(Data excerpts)

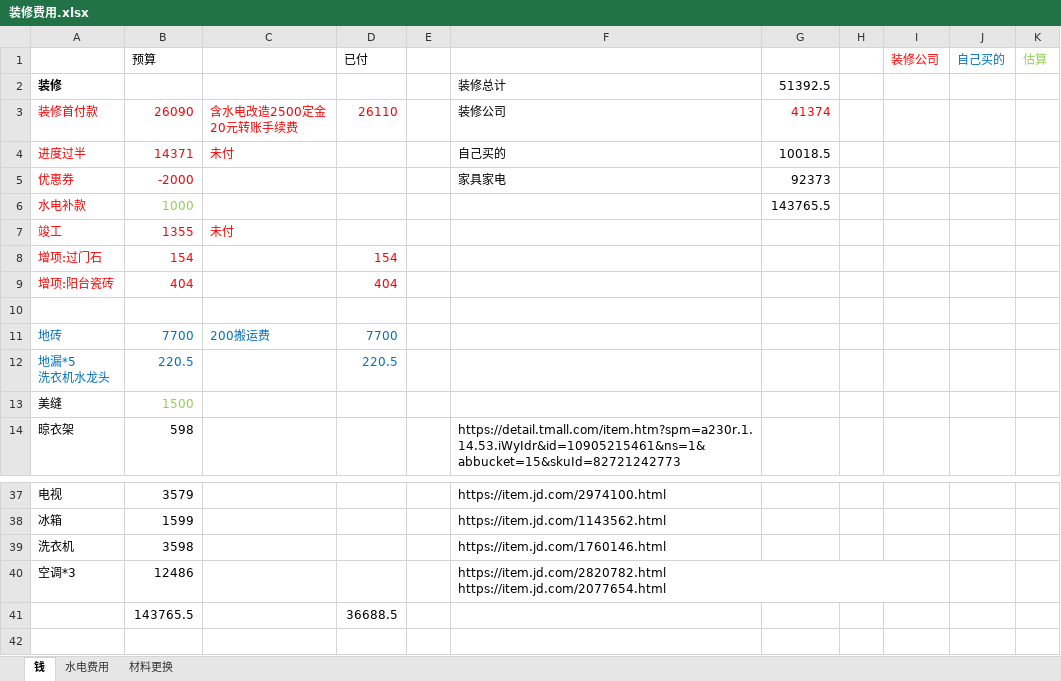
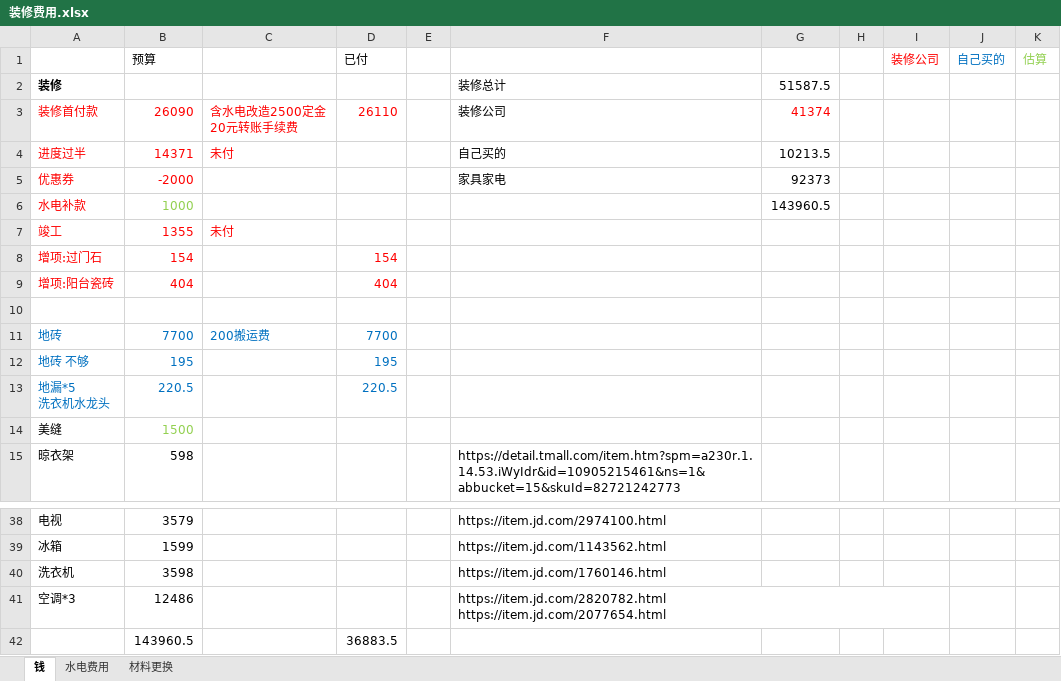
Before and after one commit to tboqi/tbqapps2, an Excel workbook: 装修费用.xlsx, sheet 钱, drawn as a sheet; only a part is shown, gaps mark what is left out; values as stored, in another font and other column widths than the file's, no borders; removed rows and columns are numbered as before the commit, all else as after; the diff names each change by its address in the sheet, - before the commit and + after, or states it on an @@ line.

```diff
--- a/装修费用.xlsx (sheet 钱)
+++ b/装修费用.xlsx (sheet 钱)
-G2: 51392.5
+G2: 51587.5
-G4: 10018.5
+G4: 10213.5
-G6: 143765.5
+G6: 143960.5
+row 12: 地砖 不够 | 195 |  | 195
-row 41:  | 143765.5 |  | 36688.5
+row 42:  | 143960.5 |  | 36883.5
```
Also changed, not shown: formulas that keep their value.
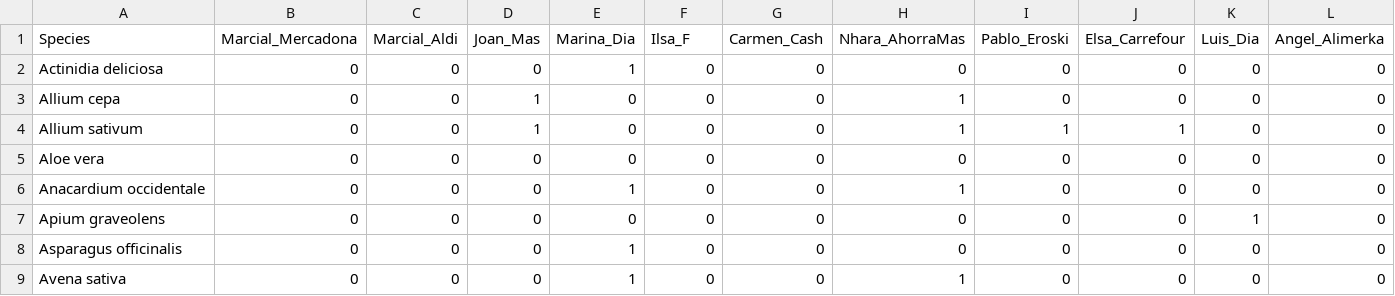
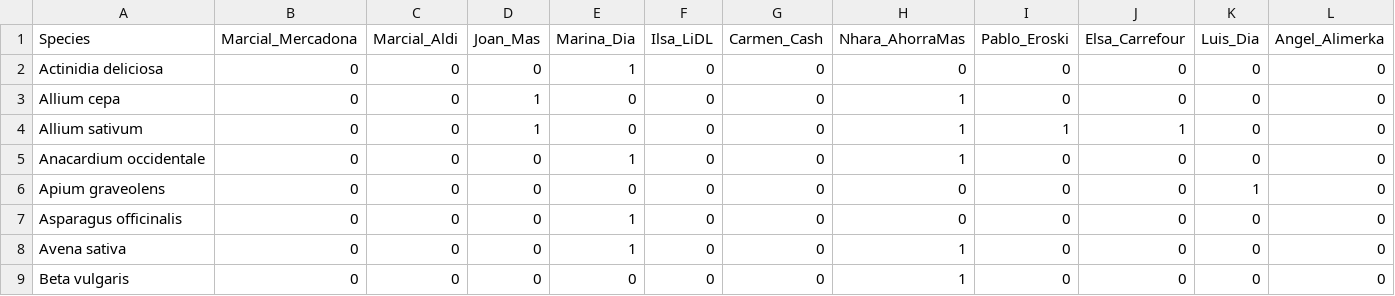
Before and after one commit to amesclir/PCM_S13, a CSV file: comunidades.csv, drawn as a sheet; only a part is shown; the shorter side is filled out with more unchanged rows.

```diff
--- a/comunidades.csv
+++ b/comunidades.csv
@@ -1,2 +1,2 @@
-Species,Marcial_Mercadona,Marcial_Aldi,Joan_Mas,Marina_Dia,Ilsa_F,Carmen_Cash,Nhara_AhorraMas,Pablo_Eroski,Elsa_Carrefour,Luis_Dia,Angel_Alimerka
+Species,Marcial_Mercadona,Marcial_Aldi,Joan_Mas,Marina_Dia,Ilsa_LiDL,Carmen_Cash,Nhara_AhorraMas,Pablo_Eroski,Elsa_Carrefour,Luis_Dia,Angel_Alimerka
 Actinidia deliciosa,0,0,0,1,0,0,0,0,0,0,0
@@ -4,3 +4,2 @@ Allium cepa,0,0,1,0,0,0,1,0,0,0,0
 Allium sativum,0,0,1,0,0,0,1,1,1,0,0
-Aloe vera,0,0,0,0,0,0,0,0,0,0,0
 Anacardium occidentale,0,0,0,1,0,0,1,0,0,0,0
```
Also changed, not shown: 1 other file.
==
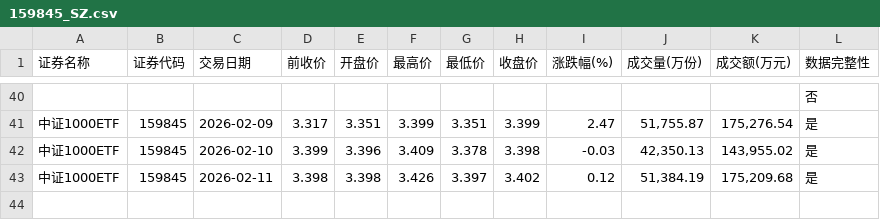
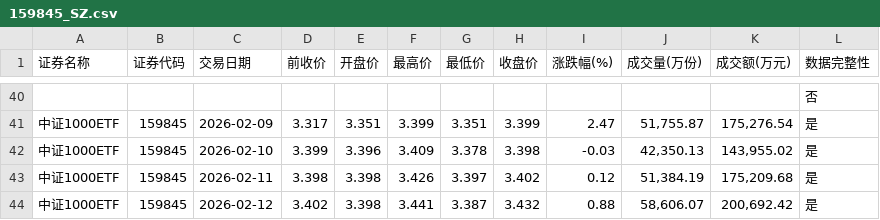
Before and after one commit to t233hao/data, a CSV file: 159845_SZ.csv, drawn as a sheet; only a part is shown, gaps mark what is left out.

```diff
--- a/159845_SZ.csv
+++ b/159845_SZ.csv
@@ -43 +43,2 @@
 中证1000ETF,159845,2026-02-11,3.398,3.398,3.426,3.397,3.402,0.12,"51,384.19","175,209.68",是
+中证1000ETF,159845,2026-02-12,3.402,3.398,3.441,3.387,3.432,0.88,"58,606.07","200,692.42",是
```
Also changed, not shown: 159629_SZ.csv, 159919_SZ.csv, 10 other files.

▸ **The task**: Looking at the entries above, count the lines that contain the string "sheet", then give the number and nothing else.

▸ **Answer to the exercise**: 5